I moderated a panel session on IPTV content at CES 2009 last week, but one of the topics our panelists-and audience members--quickly turned to was the death of the traditional set-top box and the rise of alternative options, such as the Xbox 360. Indeed, in many places on the show floor-not just in Microsoft's booth-you could overhear conversations about the utility of the Xbox 360 as an IPTV STB. At about the same time, Microsoft reportedly was telling Gizmodo that field trials of Xbox 360 as an IPTV STB are underway in the U.K., presumably with BT (I visited Microsoft at the show, too, and they didn't mention this, but I guess I missed out by only asking questions about the new Mediaroom Anytime capability).
The Xbox idea is nothing new, since the gaming platform was initially positioned in that direction way back at CES 2007 by that Bill Gates fellow. However, as sometimes happens, it appears that the idea is set to take off only after that initial buzz nearly fizzled out. Still, it is not clear how soon BT, AT&T or any other IPTV carrier partnered with Microsoft will commercialize the idea.
This week, market research firm NPD Group added further fuel to the conversation, saying that the Xbox sold more than 1.4 million units in December, putting it behind Nintendo's platform for the month, but ahead of Sony's. December reportedly was the best sales month ever for the Xbox 360, and ended its biggest year yet. That may soothe observers who felt the gaming platform market might suffer from a holiday season weakened by recession. It also may boost the confidence of telecom industry folks who are wondering exactly what kind of platform will replace the traditional STB.

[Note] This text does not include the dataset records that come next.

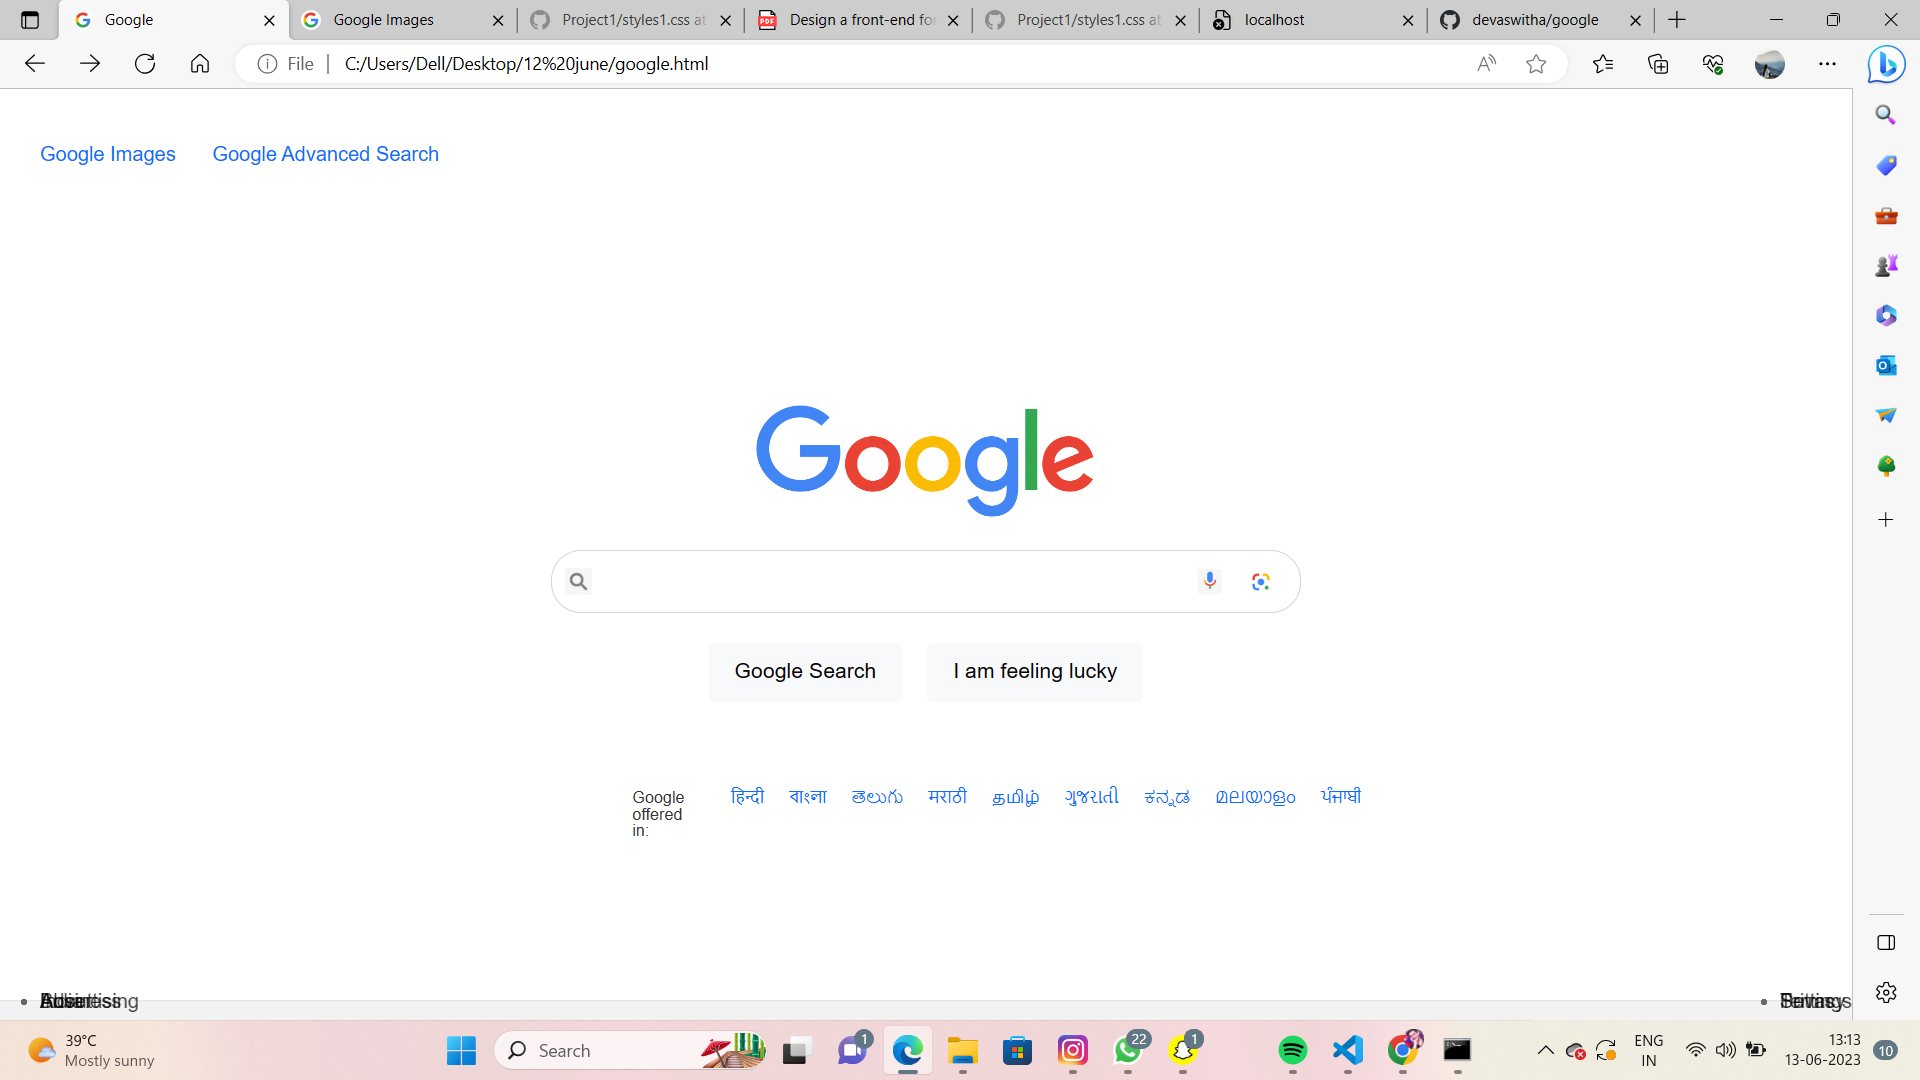
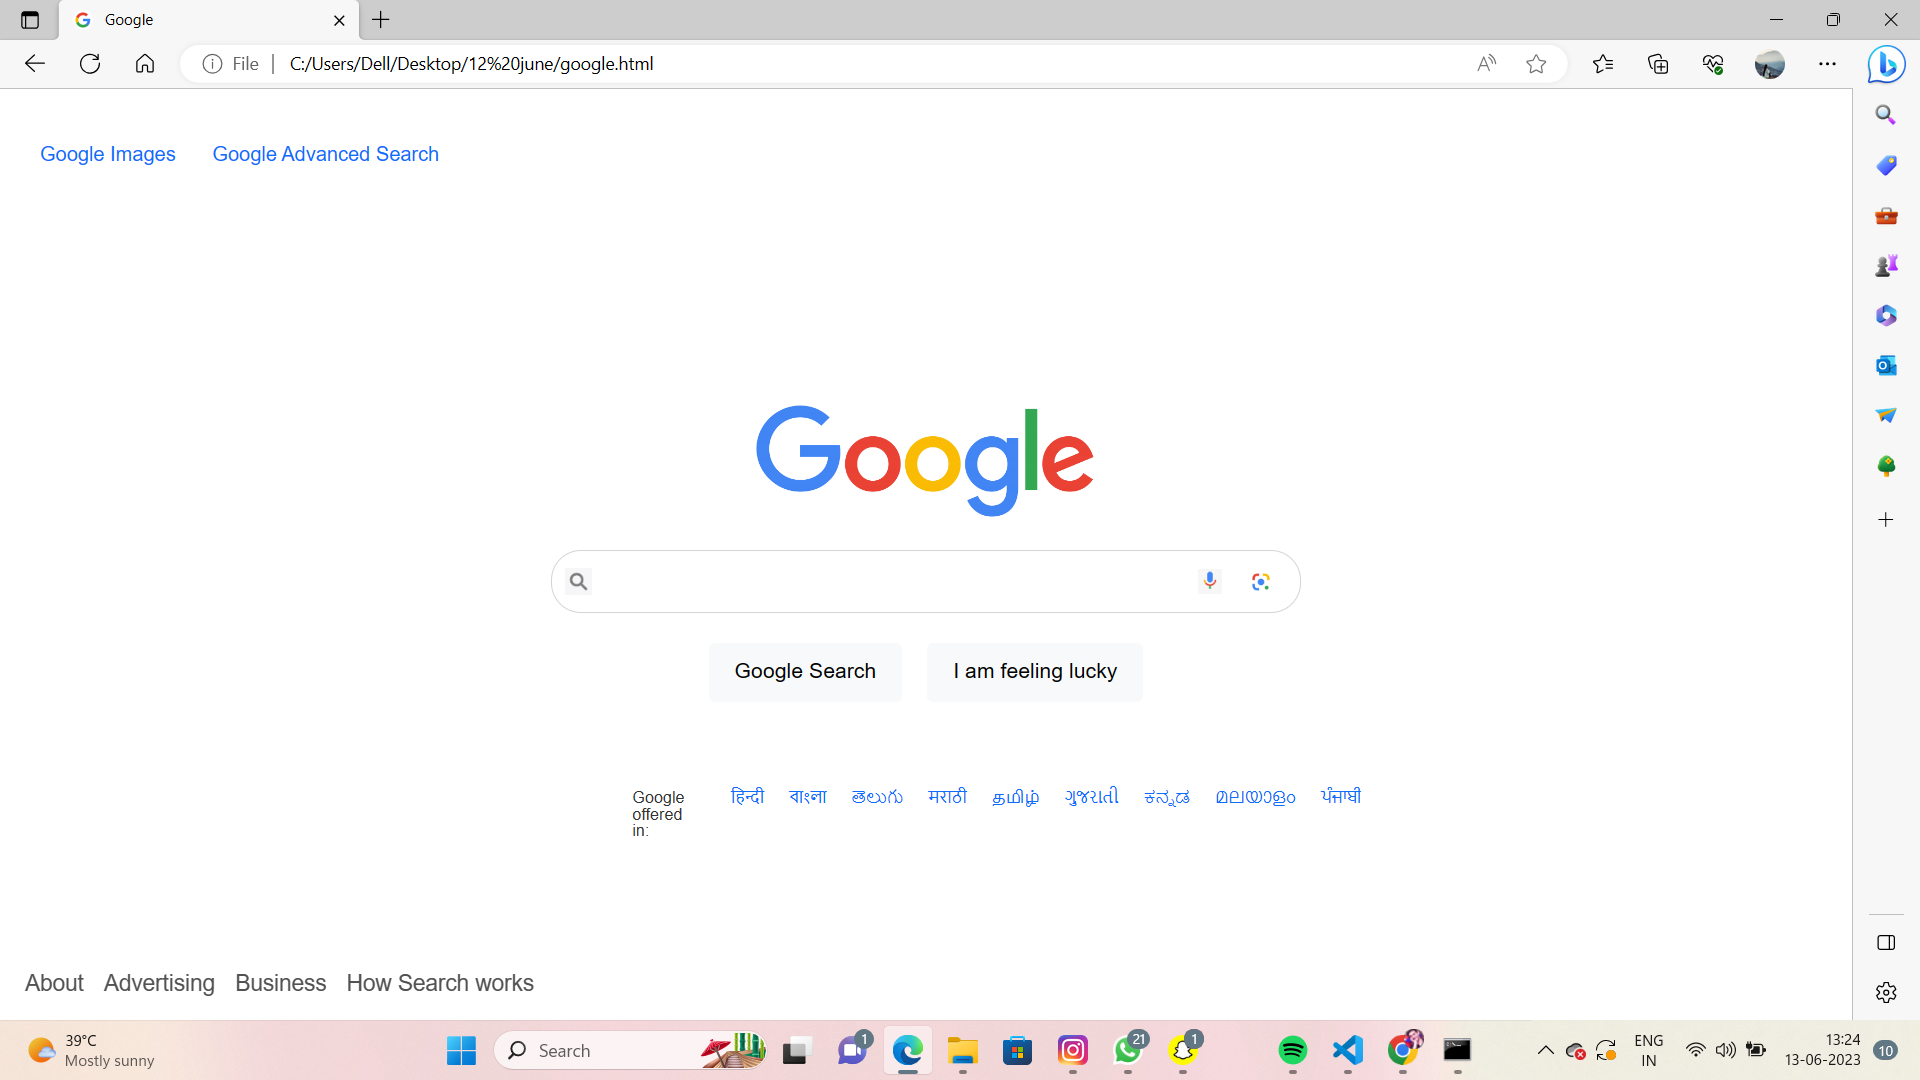
Google

diff --git a/google.html b/google.html
@@ -84,46 +84,26 @@
         <li><a href="#">ਪੰਜਾਬੀ</a></li>
     </ul>
 </div>
-<footer>
-  <ul class="l_ftr">
-      <li>
-          <a href="https://en.wikipedia.org/wiki/India">India</a>
-      </li>
-      <li>
-          <a href="https://about.google/?utm_source=google-IN&utm_medium=referral&utm_campaign=hp-footer&fg=1">About</a>
-      </li>
-      <li>
-          <a href="https://ads.google.com/intl/en_in/home/?subid=ww-ww-et-g-awa-a-g_hpafoot1_1!o2&utm_source=google.com&utm_medium=referral&utm_campaign=google_hpafooter&fg=1">Advertising</a>
-      </li>
-      <li>
-          <a href="https://www.google.com/intl/en_in/business/">Business</a></li>
-  </ul>
-  <ul class="r_ftr">
-      <li>
-          <a href="https://policies.google.com/privacy?hl=en-IN&fg=1">Privacy</a>
-      </li>
-      <li>
-          <a href="https://policies.google.com/terms?hl=en-IN&fg=1">Terms</a>
-      </li>
-      <li>
-          <a href="https://support.google.com/accounts/answer/3118621?hl=en">Settings</a>
-      </li>
-  </ul>
-</footer>
-
-<script>
-  document.getElementById("searchForm").addEventListener("submit", function(event) {
-      event.preventDefault(); 
-      var searchField = document.getElementById("searchfield").value;
-      if (searchField.trim() !== "") {
-          var searchQuery = encodeURIComponent(searchField);
-          var searchUrl = "https://www.google.com/search?q=" + searchQuery;
-          window.location.href = searchUrl; 
-      }
-  });
-</script>
-
-</body>
+<div class="position-fixed bottom-0 start-0">
+  <nav id="navid" class="navbar navbar-expand bg-body-tertiary">
+    <div class="container-fluid">
+      <ul id="uid" class="navbar-nav ms-auto">
+        <li class="nav-item">
+          <a style="font-size: 18px; color: rgb(83, 82, 82)" class="nav-link active" aria-current="page" href="#">About</a>
+        </li>
+        <li class="nav-item">
+          <a style="font-size: 18px; color: rgb(83, 82, 82)" class="nav-link active" aria-current="page" href="#">Advertising</a>
+        </li>
+        <li class="nav-item">
+          <a style="font-size: 18px; color: rgb(83, 82, 82)" class="nav-link active" aria-current="page" href="#">Business</a>
+          
+        </li>
+        <li class="nav-item">
+          <a style="font-size: 18px; color: rgb(83, 82, 82)" class="nav-link active" aria-current="page" href="#">How Search works</a>
+        </li>
+      </ul>
+    </div>  
+  </nav>
+</div>
 </body>
 </html>
-

diff --git a/googleimg.html b/googleimg.html
@@ -69,33 +69,26 @@
     </ul>
 </div>
 
-<footer>
-        <ul class="l_ftr">
-            <li>
-                <a href="https://en.wikipedia.org/wiki/India">India</a>
+    <div class="position-fixed bottom-0 start-0">
+      <nav id="navid" class="navbar navbar-expand bg-body-tertiary">
+        <div class="container-fluid">
+          <ul id="uid" class="navbar-nav ms-auto">
+            <li class="nav-item">
+              <a style="font-size: 18px; color: rgb(83, 82, 82)" class="nav-link active" aria-current="page" href="#">About</a>
             </li>
-            <li>
-                <a href="https://about.google/?utm_source=google-IN&utm_medium=referral&utm_campaign=hp-footer&fg=1">About</a>
+            <li class="nav-item">
+              <a style="font-size: 18px; color: rgb(83, 82, 82)" class="nav-link active" aria-current="page" href="#">Advertising</a>
             </li>
-            <li>
-                <a href="https://ads.google.com/intl/en_in/home/?subid=ww-ww-et-g-awa-a-g_hpafoot1_1!o2&utm_source=google.com&utm_medium=referral&utm_campaign=google_hpafooter&fg=1">Advertising</a>
+            <li class="nav-item">
+              <a style="font-size: 18px; color: rgb(83, 82, 82)" class="nav-link active" aria-current="page" href="#">Business</a>
+              
             </li>
-            <li>
-                <a href="https://www.google.com/intl/en_in/business/">Business</a></li>
-        </ul>
-        <ul class="r_ftr">
-            <li>
-                <a href="https://policies.google.com/privacy?hl=en-IN&fg=1">Privacy</a>
+            <li class="nav-item">
+              <a style="font-size: 18px; color: rgb(83, 82, 82)" class="nav-link active" aria-current="page" href="#">How Search works</a>
             </li>
-            <li>
-                <a href="https://policies.google.com/terms?hl=en-IN&fg=1">Terms</a>
-            </li>
-            <li>
-                <a href="https://support.google.com/accounts/answer/3118621?hl=en">Settings</a>
-            </li>
-        </ul>
-    </footer>
-    
-    </body>
-</body>
+          </ul>
+        </div>  
+      </nav>
+    </div>
+  </body>
 </html>

diff --git a/style1.css b/style1.css
@@ -131,31 +131,24 @@ header {
 }
 
 
-.ftr{
-    float: left;
-   }
-   .l_ftr {  
-    float: left;  
-   }  
-   .r_ftr {  
-    float: right;  
-   }  
-   footer {  
-    line-height: 0px;  
-    
-    position: absolute;  
-    left: 0;  
-    right: 0;  
-    bottom: 0;  
-    color: #666666;  
-    background-color: #f2f2f2;  
-    border-top: solid 1px #e4e4e4;  
-   }  
-   footer a {  
-    text-decoration: none;  
-    color: #000;  
-    opacity: 0.75;  
-   }  
-   footer a:hover {  
-    text-decoration-line: underline;  
-   } 
+footer {
+  background-color: #F2F2F2;
+  padding: 10px;
+  text-align: center;
+  font-size: 14px;
+}
+
+footer ul {
+  list-style: none;
+  margin-top: 10px;
+}
+
+footer ul li {
+  display: inline-block;
+  margin-right: 10px;
+}
+
+footer ul li a {
+  text-decoration: none;
+  color: #333;
+}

Microsoft announced Mediaroom Anytime at CES 2009
Bill Gates hyped the Xbox 360 as an IPTV STB at CES 2007